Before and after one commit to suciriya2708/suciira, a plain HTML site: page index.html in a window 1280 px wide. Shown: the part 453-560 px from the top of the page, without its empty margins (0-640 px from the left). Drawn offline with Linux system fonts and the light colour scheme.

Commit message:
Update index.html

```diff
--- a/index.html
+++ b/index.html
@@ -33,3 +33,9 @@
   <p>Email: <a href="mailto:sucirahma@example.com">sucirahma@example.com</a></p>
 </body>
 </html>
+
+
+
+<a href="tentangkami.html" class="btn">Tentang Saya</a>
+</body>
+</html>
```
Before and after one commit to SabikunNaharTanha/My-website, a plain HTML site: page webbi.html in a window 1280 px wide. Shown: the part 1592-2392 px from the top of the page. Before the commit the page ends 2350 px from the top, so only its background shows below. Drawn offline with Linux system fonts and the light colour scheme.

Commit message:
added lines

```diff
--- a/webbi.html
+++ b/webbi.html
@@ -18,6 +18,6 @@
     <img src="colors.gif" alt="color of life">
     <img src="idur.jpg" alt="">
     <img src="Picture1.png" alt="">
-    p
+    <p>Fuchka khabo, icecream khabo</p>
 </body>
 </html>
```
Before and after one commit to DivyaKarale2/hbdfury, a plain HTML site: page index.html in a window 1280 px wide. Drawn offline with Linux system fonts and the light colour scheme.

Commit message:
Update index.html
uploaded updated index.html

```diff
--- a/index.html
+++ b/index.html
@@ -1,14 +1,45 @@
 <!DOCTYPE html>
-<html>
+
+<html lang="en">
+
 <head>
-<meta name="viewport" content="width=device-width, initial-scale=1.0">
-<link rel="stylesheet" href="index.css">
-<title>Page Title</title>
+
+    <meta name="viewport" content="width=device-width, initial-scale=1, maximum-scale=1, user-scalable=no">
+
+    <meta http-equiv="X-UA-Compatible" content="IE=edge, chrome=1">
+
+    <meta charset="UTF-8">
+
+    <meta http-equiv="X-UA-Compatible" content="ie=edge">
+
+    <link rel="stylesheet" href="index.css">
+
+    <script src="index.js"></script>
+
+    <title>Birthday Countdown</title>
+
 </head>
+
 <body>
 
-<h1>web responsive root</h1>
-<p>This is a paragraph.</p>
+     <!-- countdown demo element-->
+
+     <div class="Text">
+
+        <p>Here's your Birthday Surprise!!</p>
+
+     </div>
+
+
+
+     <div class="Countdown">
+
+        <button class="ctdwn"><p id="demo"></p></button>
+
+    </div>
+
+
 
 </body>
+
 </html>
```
...
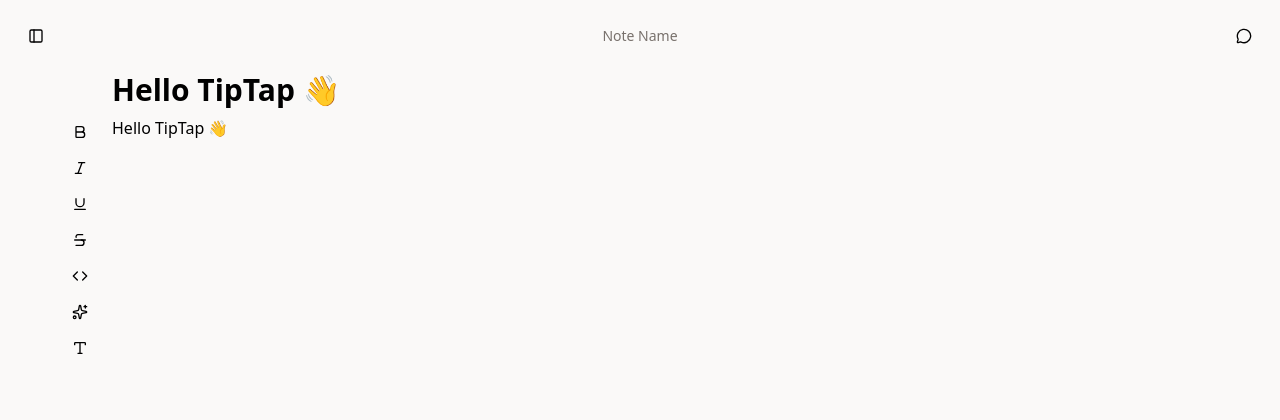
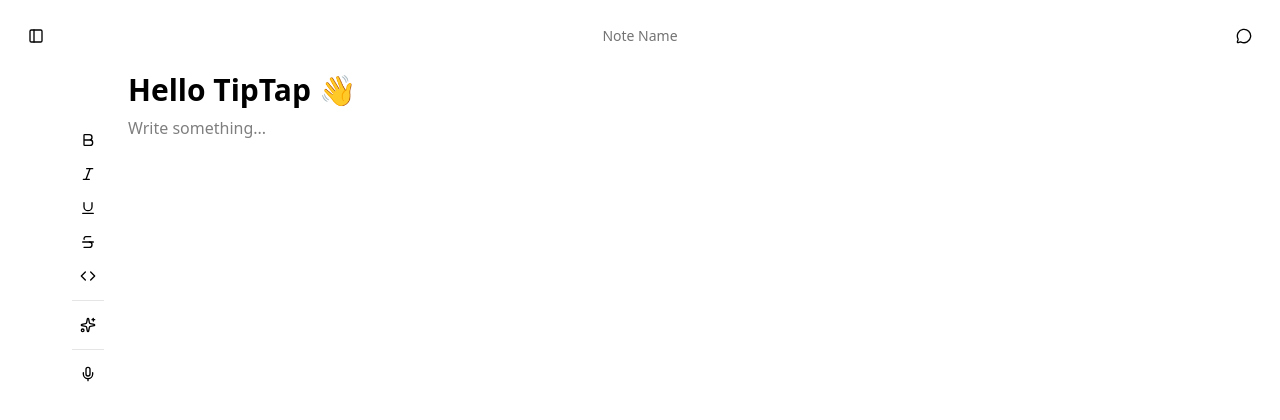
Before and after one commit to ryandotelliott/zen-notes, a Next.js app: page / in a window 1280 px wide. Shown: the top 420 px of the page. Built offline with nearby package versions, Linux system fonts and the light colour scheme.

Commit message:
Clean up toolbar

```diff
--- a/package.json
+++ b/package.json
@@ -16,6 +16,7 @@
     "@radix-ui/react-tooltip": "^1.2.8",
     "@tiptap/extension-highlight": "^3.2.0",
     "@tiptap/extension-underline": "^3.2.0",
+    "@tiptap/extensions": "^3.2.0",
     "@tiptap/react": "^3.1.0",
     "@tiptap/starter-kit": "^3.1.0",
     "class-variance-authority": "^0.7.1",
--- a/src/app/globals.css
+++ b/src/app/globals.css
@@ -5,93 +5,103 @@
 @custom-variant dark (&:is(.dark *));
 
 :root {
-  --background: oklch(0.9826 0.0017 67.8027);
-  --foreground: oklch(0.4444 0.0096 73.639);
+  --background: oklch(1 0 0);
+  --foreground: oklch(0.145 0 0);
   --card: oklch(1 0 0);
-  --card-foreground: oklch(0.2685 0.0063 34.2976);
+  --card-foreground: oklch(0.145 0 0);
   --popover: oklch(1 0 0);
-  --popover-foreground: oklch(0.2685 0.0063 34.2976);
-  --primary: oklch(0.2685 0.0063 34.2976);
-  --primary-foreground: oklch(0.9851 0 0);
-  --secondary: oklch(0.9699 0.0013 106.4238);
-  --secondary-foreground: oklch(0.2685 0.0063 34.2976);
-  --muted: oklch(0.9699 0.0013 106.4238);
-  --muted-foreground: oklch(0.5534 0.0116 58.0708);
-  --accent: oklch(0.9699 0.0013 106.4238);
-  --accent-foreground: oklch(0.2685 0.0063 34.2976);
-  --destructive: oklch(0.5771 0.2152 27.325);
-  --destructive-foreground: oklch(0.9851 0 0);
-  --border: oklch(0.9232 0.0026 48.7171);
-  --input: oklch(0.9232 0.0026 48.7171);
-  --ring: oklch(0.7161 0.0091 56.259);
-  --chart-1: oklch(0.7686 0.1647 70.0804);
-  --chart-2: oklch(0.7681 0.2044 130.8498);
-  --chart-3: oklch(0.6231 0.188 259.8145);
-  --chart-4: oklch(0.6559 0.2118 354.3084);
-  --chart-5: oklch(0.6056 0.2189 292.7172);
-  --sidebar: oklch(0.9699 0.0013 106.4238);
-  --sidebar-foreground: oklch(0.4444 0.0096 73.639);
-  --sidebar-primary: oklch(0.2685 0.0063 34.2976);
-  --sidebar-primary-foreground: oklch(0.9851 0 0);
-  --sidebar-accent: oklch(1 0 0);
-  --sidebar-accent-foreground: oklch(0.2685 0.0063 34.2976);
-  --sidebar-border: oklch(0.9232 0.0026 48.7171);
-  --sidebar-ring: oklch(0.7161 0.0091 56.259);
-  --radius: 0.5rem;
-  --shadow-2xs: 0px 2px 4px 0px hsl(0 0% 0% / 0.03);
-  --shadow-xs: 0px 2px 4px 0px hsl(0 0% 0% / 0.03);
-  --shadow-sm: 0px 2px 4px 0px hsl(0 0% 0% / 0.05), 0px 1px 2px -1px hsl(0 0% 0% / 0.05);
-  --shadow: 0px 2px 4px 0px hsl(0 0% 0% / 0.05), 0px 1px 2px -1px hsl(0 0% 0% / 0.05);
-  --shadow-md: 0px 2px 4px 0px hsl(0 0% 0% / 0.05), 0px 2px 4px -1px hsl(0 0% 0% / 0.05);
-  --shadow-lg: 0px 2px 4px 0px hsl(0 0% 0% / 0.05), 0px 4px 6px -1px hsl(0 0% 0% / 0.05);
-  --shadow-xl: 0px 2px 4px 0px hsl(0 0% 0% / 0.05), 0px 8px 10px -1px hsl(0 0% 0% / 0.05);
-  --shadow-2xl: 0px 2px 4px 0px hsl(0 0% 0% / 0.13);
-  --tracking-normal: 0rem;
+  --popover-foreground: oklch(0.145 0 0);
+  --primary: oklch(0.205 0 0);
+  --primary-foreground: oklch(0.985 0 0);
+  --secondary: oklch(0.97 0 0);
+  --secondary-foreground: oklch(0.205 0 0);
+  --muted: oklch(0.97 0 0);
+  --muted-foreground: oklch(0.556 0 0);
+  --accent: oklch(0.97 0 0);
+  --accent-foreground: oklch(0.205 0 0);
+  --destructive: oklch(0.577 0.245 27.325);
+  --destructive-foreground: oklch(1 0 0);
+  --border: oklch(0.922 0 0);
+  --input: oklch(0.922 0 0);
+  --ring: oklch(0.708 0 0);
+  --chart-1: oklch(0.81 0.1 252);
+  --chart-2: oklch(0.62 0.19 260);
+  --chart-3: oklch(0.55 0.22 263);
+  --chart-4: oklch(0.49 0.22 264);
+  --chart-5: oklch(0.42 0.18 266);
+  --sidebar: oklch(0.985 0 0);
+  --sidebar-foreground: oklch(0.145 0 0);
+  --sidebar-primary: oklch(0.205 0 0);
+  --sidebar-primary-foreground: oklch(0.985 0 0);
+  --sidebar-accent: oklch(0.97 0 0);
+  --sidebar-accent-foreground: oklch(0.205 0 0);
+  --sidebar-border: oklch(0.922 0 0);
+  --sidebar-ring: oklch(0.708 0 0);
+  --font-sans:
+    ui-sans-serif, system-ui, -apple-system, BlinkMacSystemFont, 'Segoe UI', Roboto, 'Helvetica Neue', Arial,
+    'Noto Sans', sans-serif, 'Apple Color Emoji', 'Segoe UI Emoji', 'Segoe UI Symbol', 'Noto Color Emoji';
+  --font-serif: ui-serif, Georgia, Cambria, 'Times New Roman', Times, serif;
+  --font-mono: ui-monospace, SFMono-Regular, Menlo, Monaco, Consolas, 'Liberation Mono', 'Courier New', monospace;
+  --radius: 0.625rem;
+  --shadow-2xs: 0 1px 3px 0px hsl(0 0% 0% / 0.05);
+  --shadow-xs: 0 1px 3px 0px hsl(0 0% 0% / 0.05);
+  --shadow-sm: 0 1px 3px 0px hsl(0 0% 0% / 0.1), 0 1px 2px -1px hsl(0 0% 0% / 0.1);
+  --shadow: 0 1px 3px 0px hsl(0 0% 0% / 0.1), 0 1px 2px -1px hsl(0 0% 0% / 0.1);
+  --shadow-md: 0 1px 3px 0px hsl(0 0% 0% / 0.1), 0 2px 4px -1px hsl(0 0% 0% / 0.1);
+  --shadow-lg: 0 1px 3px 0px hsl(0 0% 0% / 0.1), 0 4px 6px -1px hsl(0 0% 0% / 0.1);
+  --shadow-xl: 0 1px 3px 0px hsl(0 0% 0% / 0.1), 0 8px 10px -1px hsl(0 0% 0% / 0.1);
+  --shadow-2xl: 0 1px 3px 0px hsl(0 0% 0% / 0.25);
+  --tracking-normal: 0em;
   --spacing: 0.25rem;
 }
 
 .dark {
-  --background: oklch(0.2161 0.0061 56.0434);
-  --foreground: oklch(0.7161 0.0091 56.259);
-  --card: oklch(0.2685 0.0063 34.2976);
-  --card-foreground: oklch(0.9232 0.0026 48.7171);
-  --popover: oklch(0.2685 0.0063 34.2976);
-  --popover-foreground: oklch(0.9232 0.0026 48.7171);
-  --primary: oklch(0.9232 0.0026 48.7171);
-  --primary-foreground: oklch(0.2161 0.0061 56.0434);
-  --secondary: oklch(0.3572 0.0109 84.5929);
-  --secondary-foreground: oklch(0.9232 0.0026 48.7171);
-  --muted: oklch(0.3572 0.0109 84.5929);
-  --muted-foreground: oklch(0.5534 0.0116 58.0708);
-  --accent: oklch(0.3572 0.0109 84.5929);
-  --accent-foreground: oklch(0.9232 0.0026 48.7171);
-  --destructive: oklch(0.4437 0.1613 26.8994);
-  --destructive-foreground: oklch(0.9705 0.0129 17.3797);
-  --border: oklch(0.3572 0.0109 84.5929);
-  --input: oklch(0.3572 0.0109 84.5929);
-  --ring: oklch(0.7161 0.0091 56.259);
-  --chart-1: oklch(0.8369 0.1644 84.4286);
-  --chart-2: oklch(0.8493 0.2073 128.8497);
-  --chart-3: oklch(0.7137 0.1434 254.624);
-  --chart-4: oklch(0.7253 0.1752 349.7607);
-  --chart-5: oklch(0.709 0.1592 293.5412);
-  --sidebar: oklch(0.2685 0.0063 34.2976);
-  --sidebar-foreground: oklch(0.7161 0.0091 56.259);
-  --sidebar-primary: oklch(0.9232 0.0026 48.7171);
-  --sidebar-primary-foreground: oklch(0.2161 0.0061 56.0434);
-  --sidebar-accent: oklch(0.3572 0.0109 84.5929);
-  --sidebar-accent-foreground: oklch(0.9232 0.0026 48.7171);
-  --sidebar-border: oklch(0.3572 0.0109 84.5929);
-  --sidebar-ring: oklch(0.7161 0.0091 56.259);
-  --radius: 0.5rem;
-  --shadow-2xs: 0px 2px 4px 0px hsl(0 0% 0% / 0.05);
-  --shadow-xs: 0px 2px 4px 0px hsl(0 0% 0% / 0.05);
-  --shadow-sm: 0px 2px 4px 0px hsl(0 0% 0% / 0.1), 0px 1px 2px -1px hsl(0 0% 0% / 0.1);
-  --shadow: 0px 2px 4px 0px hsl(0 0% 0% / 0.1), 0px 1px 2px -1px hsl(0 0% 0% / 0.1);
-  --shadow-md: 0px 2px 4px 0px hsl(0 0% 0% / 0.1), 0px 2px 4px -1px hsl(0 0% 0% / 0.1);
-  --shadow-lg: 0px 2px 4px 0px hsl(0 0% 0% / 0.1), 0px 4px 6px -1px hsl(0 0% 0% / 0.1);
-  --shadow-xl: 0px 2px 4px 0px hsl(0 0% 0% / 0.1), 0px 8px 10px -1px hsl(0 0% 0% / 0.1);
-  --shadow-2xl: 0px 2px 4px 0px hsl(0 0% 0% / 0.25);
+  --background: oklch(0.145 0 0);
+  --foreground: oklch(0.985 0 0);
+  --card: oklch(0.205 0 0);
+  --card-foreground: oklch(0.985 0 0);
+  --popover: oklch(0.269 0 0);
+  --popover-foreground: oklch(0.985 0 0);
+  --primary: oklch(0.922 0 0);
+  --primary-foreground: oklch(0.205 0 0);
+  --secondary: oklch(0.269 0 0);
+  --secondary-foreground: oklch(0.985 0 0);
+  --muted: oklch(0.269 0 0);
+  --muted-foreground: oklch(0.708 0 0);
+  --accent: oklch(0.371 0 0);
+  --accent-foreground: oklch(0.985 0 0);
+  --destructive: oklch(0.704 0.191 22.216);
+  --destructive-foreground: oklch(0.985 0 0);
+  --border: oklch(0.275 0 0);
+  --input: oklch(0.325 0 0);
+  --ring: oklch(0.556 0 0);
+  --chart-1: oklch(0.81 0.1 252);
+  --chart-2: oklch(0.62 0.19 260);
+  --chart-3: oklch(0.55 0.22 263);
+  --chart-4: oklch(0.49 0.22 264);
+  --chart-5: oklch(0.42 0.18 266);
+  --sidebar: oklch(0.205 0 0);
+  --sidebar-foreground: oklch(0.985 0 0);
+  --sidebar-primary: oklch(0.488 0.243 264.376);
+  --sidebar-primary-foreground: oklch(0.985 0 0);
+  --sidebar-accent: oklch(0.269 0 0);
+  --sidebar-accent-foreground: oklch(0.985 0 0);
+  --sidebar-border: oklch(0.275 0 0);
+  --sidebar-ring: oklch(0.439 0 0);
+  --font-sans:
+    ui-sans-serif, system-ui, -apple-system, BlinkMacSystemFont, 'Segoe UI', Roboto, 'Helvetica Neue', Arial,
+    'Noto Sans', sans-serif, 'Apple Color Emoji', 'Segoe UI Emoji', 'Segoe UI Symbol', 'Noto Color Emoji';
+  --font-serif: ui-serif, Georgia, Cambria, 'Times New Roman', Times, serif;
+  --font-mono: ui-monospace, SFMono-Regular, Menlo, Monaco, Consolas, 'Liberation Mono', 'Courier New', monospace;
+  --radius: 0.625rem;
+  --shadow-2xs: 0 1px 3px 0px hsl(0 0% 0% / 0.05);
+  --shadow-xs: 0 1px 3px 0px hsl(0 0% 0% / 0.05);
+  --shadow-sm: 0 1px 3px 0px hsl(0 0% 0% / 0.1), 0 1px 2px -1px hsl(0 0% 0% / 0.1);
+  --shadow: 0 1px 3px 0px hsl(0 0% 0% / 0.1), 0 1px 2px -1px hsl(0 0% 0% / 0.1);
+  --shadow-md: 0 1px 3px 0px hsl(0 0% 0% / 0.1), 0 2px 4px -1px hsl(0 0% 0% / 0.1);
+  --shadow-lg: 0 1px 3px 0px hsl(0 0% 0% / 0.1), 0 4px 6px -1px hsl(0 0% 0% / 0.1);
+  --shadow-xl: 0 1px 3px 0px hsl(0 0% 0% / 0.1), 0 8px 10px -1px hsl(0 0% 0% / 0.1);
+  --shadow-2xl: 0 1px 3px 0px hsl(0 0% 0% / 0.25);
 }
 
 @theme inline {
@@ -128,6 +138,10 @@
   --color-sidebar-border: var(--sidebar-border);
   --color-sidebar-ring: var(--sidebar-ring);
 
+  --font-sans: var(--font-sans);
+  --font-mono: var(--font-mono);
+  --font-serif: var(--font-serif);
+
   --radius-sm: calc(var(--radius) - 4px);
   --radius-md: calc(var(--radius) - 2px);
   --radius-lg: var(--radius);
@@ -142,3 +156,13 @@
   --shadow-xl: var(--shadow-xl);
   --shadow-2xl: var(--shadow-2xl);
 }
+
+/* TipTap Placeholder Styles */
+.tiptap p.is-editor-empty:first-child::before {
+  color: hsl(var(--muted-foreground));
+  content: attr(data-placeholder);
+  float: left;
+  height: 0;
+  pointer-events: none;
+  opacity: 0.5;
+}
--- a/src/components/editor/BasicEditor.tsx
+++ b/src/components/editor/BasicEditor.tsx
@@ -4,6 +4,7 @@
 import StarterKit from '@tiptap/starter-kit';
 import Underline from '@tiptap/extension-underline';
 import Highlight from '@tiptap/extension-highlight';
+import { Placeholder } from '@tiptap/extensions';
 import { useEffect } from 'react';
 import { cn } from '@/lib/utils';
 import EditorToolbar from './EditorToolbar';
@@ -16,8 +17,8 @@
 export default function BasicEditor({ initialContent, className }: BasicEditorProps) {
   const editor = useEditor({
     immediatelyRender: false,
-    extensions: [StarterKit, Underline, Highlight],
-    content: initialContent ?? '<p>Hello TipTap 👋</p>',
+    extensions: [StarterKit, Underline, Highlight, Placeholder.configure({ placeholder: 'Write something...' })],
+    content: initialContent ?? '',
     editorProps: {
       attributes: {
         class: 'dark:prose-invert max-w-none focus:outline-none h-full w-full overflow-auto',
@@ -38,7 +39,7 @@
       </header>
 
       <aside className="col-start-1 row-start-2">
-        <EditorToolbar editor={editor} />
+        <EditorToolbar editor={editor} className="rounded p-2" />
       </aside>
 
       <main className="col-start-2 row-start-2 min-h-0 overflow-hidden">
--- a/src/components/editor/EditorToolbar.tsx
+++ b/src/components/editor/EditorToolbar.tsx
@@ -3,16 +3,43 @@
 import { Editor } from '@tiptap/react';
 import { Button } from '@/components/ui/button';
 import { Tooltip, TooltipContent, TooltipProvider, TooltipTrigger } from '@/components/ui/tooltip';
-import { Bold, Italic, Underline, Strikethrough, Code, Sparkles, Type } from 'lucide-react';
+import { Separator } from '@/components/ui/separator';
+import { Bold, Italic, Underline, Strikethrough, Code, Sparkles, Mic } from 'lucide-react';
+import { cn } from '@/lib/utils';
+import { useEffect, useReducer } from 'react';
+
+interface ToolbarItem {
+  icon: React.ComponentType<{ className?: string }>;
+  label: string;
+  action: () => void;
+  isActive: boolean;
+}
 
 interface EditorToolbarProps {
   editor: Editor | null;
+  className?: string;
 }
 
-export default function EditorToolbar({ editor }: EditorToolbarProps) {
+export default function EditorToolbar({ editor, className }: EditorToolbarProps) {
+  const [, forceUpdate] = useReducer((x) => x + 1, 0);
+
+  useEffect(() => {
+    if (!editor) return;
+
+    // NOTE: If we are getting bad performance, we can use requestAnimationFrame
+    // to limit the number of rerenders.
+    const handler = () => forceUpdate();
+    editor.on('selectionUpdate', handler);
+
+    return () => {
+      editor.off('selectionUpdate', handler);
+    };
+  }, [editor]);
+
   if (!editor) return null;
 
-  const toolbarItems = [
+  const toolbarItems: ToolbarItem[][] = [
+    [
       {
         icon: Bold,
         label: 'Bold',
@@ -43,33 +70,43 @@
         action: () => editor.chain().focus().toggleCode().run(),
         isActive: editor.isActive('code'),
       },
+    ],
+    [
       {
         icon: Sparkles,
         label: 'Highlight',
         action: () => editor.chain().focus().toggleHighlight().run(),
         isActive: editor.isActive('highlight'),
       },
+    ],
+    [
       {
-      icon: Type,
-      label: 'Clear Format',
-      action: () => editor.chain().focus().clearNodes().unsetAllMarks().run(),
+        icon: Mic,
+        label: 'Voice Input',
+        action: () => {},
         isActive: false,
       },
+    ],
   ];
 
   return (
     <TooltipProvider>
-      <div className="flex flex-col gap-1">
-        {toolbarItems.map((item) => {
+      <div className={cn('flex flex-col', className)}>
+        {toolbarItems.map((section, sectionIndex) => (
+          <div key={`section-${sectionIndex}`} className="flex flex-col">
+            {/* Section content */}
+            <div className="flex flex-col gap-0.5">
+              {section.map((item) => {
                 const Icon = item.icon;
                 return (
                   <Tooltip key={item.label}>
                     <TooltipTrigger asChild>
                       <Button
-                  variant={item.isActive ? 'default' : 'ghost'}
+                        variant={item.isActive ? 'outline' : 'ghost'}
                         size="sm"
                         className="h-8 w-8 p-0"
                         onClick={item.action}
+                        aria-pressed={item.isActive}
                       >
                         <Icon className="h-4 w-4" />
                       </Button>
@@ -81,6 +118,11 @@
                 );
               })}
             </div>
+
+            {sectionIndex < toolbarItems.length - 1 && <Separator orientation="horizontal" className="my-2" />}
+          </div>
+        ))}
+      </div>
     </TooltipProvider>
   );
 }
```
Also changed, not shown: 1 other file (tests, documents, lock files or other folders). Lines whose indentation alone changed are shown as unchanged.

Your goal |
Lines in the material above that include the string "border" should be listed.

Answer section |
-  --border: oklch(0.9232 0.0026 48.7171);
-  --sidebar-border: oklch(0.9232 0.0026 48.7171);
+  --border: oklch(0.922 0 0);
+  --sidebar-border: oklch(0.922 0 0);
-  --border: oklch(0.3572 0.0109 84.5929);
-  --sidebar-border: oklch(0.3572 0.0109 84.5929);
+  --border: oklch(0.275 0 0);
+  --sidebar-border: oklch(0.275 0 0);
   --color-sidebar-border: var(--sidebar-border);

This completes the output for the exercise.